* Task instructions:
An exact copy of every entry is needed, with no images.

* Data supplied:
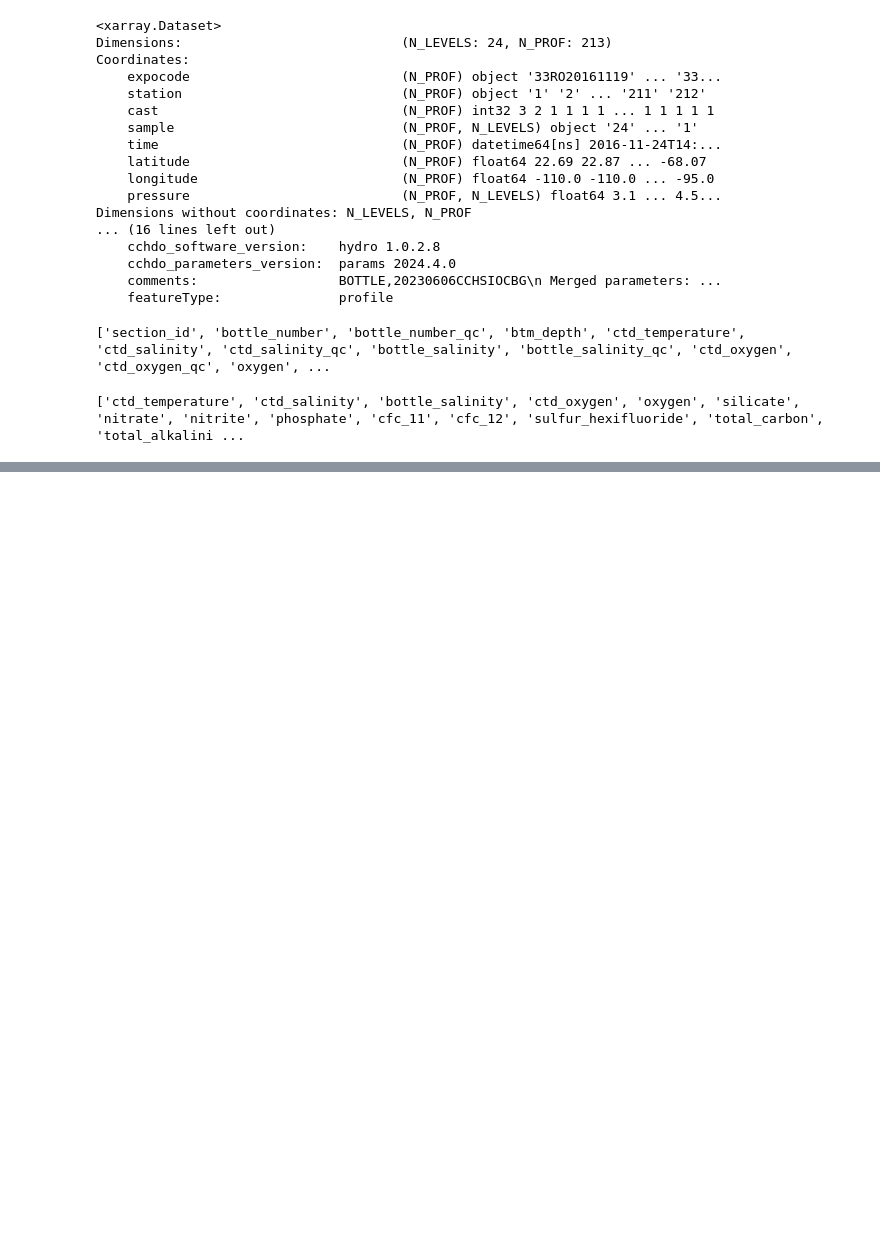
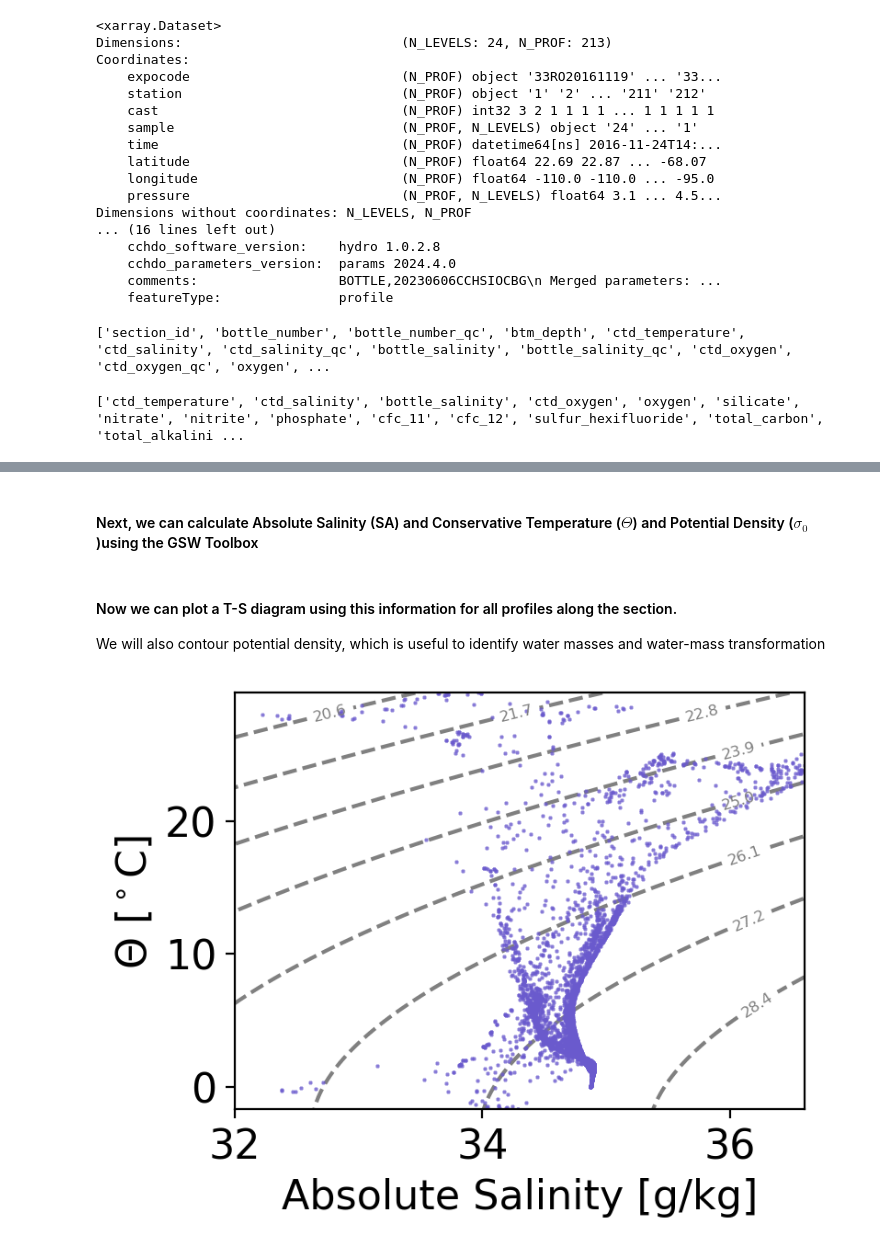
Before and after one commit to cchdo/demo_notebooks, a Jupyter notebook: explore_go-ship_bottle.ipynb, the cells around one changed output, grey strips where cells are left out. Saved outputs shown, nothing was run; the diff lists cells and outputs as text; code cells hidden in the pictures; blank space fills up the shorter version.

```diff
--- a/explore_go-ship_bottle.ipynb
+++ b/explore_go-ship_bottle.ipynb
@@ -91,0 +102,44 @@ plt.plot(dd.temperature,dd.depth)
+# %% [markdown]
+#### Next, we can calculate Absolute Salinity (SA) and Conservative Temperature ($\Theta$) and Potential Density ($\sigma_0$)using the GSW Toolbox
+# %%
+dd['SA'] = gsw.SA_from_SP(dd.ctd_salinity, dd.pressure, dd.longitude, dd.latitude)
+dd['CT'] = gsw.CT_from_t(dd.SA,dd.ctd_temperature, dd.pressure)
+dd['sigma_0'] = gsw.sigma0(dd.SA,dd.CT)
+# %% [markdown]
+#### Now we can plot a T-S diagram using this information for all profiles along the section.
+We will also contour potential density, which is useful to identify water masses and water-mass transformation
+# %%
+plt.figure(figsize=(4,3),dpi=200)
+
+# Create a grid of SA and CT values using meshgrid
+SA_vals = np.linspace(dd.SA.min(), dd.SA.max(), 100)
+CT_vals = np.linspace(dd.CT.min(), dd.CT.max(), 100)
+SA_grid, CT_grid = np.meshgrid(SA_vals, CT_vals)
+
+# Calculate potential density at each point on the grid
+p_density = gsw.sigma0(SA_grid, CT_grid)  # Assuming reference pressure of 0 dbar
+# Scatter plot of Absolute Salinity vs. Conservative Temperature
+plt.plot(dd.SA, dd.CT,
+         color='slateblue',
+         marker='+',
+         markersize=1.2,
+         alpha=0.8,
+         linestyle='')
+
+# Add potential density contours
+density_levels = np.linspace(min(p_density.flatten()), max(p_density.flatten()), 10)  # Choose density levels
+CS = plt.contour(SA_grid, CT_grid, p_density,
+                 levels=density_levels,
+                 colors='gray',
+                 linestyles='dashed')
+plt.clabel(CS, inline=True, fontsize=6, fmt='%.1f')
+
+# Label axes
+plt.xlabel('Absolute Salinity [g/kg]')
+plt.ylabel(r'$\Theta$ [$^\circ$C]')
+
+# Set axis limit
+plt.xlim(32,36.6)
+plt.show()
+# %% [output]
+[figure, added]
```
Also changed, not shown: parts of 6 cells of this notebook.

* Answer to the problem:
Before and after one commit to cchdo/demo_notebooks, a Jupyter notebook: explore_go-ship_bottle.ipynb, the cells around one changed output, grey strips where cells are left out. Saved outputs shown, nothing was run; the diff lists cells and outputs as text; code cells hidden in the pictures; blank space fills up the shorter version.

```diff
--- a/explore_go-ship_bottle.ipynb
+++ b/explore_go-ship_bottle.ipynb
@@ -91,0 +102,44 @@ plt.plot(dd.temperature,dd.depth)
+# %% [markdown]
+#### Next, we can calculate Absolute Salinity (SA) and Conservative Temperature ($\Theta$) and Potential Density ($\sigma_0$)using the GSW Toolbox
+# %%
+dd['SA'] = gsw.SA_from_SP(dd.ctd_salinity, dd.pressure, dd.longitude, dd.latitude)
+dd['CT'] = gsw.CT_from_t(dd.SA,dd.ctd_temperature, dd.pressure)
+dd['sigma_0'] = gsw.sigma0(dd.SA,dd.CT)
+# %% [markdown]
+#### Now we can plot a T-S diagram using this information for all profiles along the section.
+We will also contour potential density, which is useful to identify water masses and water-mass transformation
+# %%
+plt.figure(figsize=(4,3),dpi=200)
+
+# Create a grid of SA and CT values using meshgrid
+SA_vals = np.linspace(dd.SA.min(), dd.SA.max(), 100)
+CT_vals = np.linspace(dd.CT.min(), dd.CT.max(), 100)
+SA_grid, CT_grid = np.meshgrid(SA_vals, CT_vals)
+
+# Calculate potential density at each point on the grid
+p_density = gsw.sigma0(SA_grid, CT_grid)  # Assuming reference pressure of 0 dbar
+# Scatter plot of Absolute Salinity vs. Conservative Temperature
+plt.plot(dd.SA, dd.CT,
+         color='slateblue',
+         marker='+',
+         markersize=1.2,
+         alpha=0.8,
+         linestyle='')
+
+# Add potential density contours
+density_levels = np.linspace(min(p_density.flatten()), max(p_density.flatten()), 10)  # Choose density levels
+CS = plt.contour(SA_grid, CT_grid, p_density,
+                 levels=density_levels,
+                 colors='gray',
+                 linestyles='dashed')
+plt.clabel(CS, inline=True, fontsize=6, fmt='%.1f')
+
+# Label axes
+plt.xlabel('Absolute Salinity [g/kg]')
+plt.ylabel(r'$\Theta$ [$^\circ$C]')
+
+# Set axis limit
+plt.xlim(32,36.6)
+plt.show()
+# %% [output]
+[figure, added]
```
Also changed, not shown: parts of 6 cells of this notebook.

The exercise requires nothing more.